### WORK REQUEST
Scan the entries and state how many lines contain "vercel". Write no other text.

Collected data entries:
※

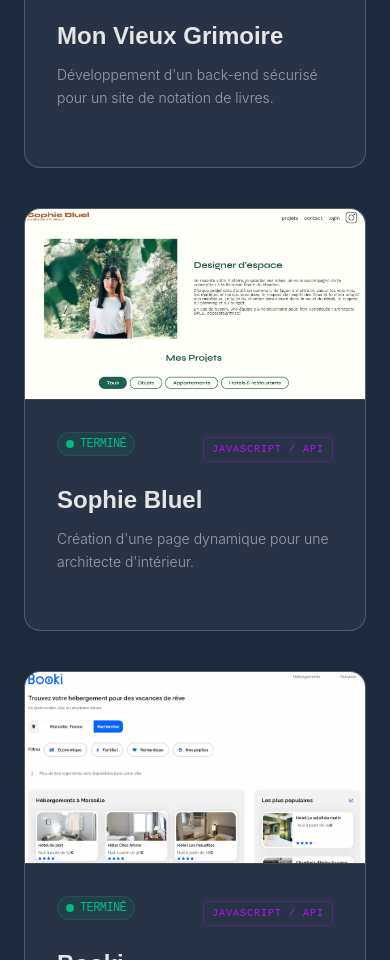
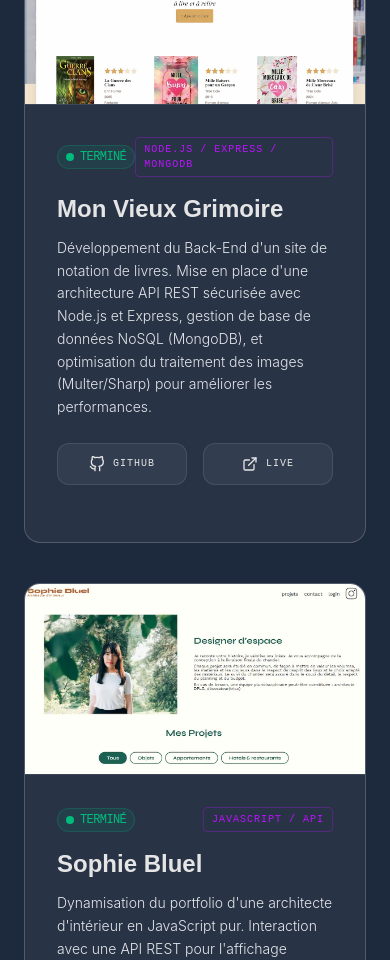
Before and after one commit to MathCod/dev-portfolio, a React (Vite) app: page /projets in a window 390 px wide. Shown: the part 1040-2000 px from the top of the page. Built offline with nearby package versions, Linux system fonts and the light colour scheme.

Commit message:
🐍probleme survol projets sur mobile

```diff
--- a/src/components/Card.jsx
+++ b/src/components/Card.jsx
@@ -13,11 +13,10 @@ const Card = () => {
               whileInView={{ opacity: 1, y: 0 }}
               viewport={{ once: true }}
               transition={{ delay: index * 0.1, duration: 0.5 }}
-              /* On garde ta classe group et tes bordures */
               className="group bg-white/5 border border-white/20 hover:border-neon-purple/50 transition-all duration-500 overflow-hidden flex flex-col h-full rounded-2xl"
             >
 
-              {/* 1. CONTENEUR IMAGE (En haut) */}
+              {/* 1. CONTENEUR IMAGE */}
               <div className="relative aspect-video overflow-hidden border-b border-white/10">
                 <img
                   src={project.image}
@@ -25,8 +24,8 @@ const Card = () => {
                   className="w-full h-full object-cover transition-transform duration-700 ease-out group-hover:scale-110"
                 />
 
-                {/* OVERLAY GLASSMORPHISM AU SURVOL */}
-                <div className="absolute inset-0 bg-dark/40 backdrop-blur-md opacity-0 group-hover:opacity-100 transition-all duration-500 flex items-center justify-center gap-6">
+                {/* OVERLAY : On ajoute hidden md:flex (caché sur mobile, flex sur desktop) */}
+                <div className="hidden md:flex absolute inset-0 bg-dark/40 backdrop-blur-md opacity-0 group-hover:opacity-100 transition-all duration-500 items-center justify-center gap-6">
                   <a
                     href={project.github}
                     target="_blank"
@@ -46,12 +45,11 @@ const Card = () => {
                 </div>
               </div>
 
-              {/* 2. CONTENU TEXTE (En bas) */}
+              {/* 2. CONTENU TEXTE */}
               <div className="p-8 flex flex-col grow">
                 <div className="flex justify-between items-center mb-4">
-
                   {/* BADGE DE STATUT */}
-                  <div className="flex items-center gap-2 mb-3">
+                  <div className="flex items-center gap-2">
                     {project.status === "progress" ? (
                       <div className="flex items-center gap-1.5 bg-amber-500/10 border border-amber-500/20 px-2 py-0.5 rounded-full">
                         <span className="relative flex h-2 w-2">
@@ -77,9 +75,29 @@ const Card = () => {
                   {project.title}
                 </h3>
 
-                <p className="text-gray-400 text-sm font-light leading-relaxed mb-6 grow">
+                <p className="text-gray-200 text-sm font-light leading-relaxed mb-6 grow">
                   {project.description}
                 </p>
+
+                {/* --- BLOC LIENS MOBILE : Uniquement visible sur mobile (md:hidden) --- */}
+                <div className="flex md:hidden gap-4 mb-6">
+                  <a
+                    href={project.github}
+                    target="_blank"
+                    rel="noreferrer"
+                    className="flex-1 py-3 bg-white/5 border border-white/10 rounded-xl flex items-center justify-center gap-2 text-[10px] font-mono uppercase tracking-widest text-light active:bg-neon-purple active:text-dark transition-colors"
+                  >
+                    <FiGithub size={16} /> GitHub
+                  </a>
+                  <a
+                    href={project.link}
+                    target="_blank"
+                    rel="noreferrer"
+                    className="flex-1 py-3 bg-white/5 border border-white/10 rounded-xl flex items-center justify-center gap-2 text-[10px] font-mono uppercase tracking-widest text-light active:bg-neon-purple active:text-dark transition-colors"
+                  >
+                    <FiExternalLink size={16} /> Live
+                  </a>
+                </div>
 
                 {/* TA LIGNE ANIMÉE EN BAS */}
                 <div className="h-px w-0 group-hover:w-full bg-neon-purple transition-all duration-700 shadow-[0_0_8px_#bc13fe]"></div>
--- a/src/components/Footer.jsx
+++ b/src/components/Footer.jsx
@@ -49,7 +49,7 @@ const Footer = () => {
 
         <div className="w-full pt-8 border-t border-white/5 text-center">
           <p className="font-mono text-[10px] text-gray-600 uppercase tracking-widest">
-            © {currentYear} — CONSTRUIT AVEC REACT & TAILWIND / MATHIAS BERGER
+            © {currentYear} — CONSTRUIT AVEC REACT & TAILWIND | MATHIAS BERGER
           </p>
         </div>
       </div>
--- a/src/components/Form.jsx
+++ b/src/components/Form.jsx
@@ -28,11 +28,6 @@ const Form = () => {
 
   return (
     <form ref={form} onSubmit={sendEmail} className="space-y-6">
-        <div className="mb-10 text-left">
-            <h3 className="text-2xl font-syne text-center tracking-tight text-white">
-                mathias.codage@gmail.com
-            </h3>
-        </div>
 
         <div className="grid grid-cols-1 md:grid-cols-2 gap-6">
             <div className="space-y-2">
--- a/src/data/projects.js
+++ b/src/data/projects.js
@@ -11,7 +11,7 @@ export const projects = [
     status: "completed",
     image: kasaImg,
     category: "React / Sass",
-    description: "Application de location immobilière avec gestion de routing complexe.",
+    description: "Création d'une plateforme de location immobilière moderne avec React. Développement d'une interface fluide utilisant React Router pour la navigation, gestion de composants réutilisables complexes et intégration d'un design responsive rigoureux via Sass.",
     link: "https://projet-kasa-lilac.vercel.app/",
     github: "https://github.com/MathCod/projet-kasa"
   },
@@ -20,8 +20,8 @@ export const projects = [
     title: "Mon Vieux Grimoire",
     status: "completed",
     image: grimoireImg,
-    category: "Node.js / Express",
-    description: "Développement d'un back-end sécurisé pour un site de notation de livres.",
+    category: "Node.js / Express / MongoDB",
+    description: "Développement du Back-End d'un site de notation de livres. Mise en place d'une architecture API REST sécurisée avec Node.js et Express, gestion de base de données NoSQL (MongoDB), et optimisation du traitement des images (Multer/Sharp) pour améliorer les performances.",
     link: "https://mon-vieux-grimoire-hazel.vercel.app/",
     github: "https://github.com/MathCod/mon-vieux-grimoire"
   },
@@ -31,7 +31,7 @@ export const projects = [
     status: "completed",
     image: sophieBluelImg,
     category: "JavaScript / API",
-    description: "Création d'une page dynamique pour une architecte d'intérieur.",
+    description: "Dynamisation du portfolio d'une architecte d'intérieur en JavaScript pur. Interaction avec une API REST pour l'affichage dynamique des travaux, création d'une interface d'administration pour la gestion des médias et développement d'une modale de gestion de contenu interactive.",
     link: "https://portfolio-architecte-sophie-bluel-virid.vercel.app/index.html",
     github: "https://github.com/MathCod/Portfolio-architecte-sophie-bluel"
   },
@@ -40,8 +40,8 @@ export const projects = [
     title: "Booki",
     status: "completed",
     image: bookiImg,
-    category: "JavaScript / API",
-    description: "Création d'une page dynamique pour une architecte d'intérieur.",
+    category: "HTML / CSS",
+    description: "Intégration de la page d'accueil d'une agence de voyage. Réalisation d'une interface Responsive Design 'Mobile First' en HTML5 et CSS3 pur (Flexbox et Grid), sans framework, en respectant scrupuleusement une maquette Figma haute fidélité.",
     link: "https://mathcod.github.io/Projet-Booki/",
     github: "https://github.com/MathCod/Projet-Booki"
   },
@@ -50,9 +50,9 @@ export const projects = [
     title: "La Valée d'Ombrelune",
     status: "progress",
     image: ombreluneImg,
-    category: "JavaScript / API",
-    description: "Création d'une page dynamique pour une architecte d'intérieur.",
-    link: "https://mathcod.github.io/Projet-Booki/",
-    github: "https://github.com/MathCod/Projet-Booki"
+    category: "Projet Personnel - React",
+    description: "Conception et développement d'un site vitrine immersif pour un élevage de Bergers Américains Miniatures. Focus sur une expérience utilisateur (UX) élégante, avec une gestion dynamique des portées et des galeries photos, mettant en avant le design et la performance sous React.",
+    link: "https://la-vallee-dombrelune.vercel.app/",
+    github: "https://github.com/MathCod/la-vallee-dombrelune"
   }
 ];
```
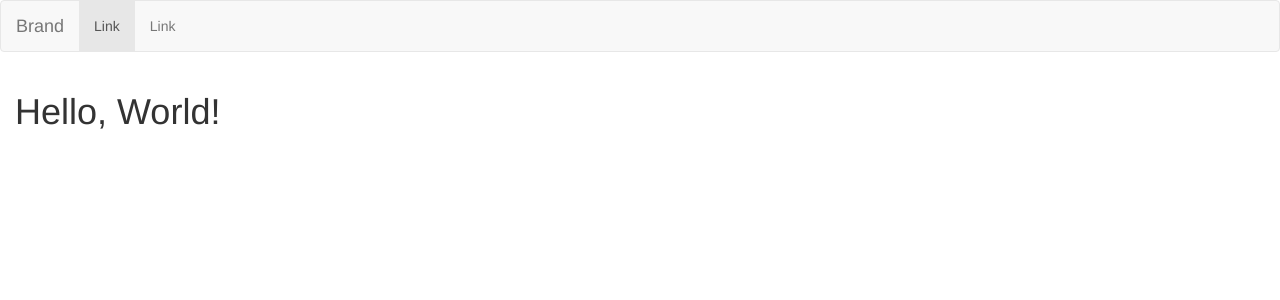
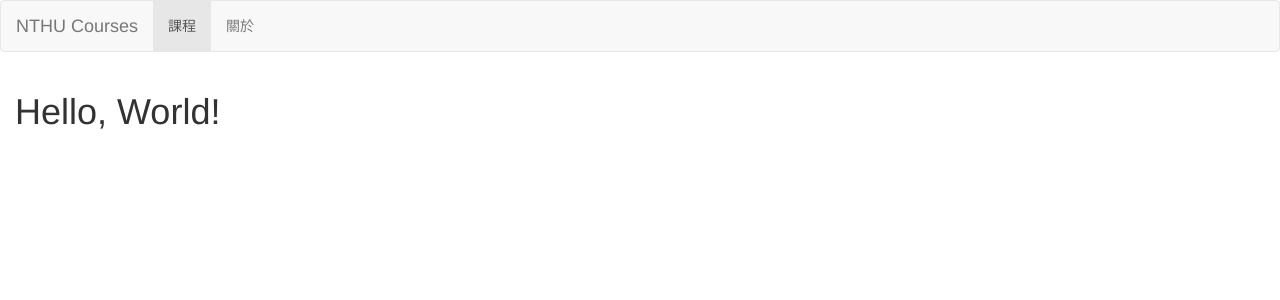
Before and after one commit to afg-archive/nthucourses, a Django app: page / in a window 1280 px wide. Shown: the top 300 px of the page. Run offline with Django 3.2, Linux system fonts and the light colour scheme; some libraries are stand-ins or nearby versions.

Commit message:
update navbar

```diff
--- a/common/jinja2/navbar.html
+++ b/common/jinja2/navbar.html
@@ -7,13 +7,13 @@
         <span class="icon-bar"></span>
         {% endfor %}
       </button>
-      <a class="navbar-brand" href="#">Brand</a>
+      <a class="navbar-brand" href="#">NTHU Courses</a>
     </div>
 
     <div class="collapse navbar-collapse" id="navbar">
       <ul class="nav navbar-nav">
-        <li class="active"><a href="#">Link</a></li>
-        <li><a href="#">Link</a></li>
+        <li class="active"><a href="#">課程</a></li>
+        <li><a href="#">關於</a></li>
       </ul>
     </div>
   </div>
```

※

### ANSWER SECTION
4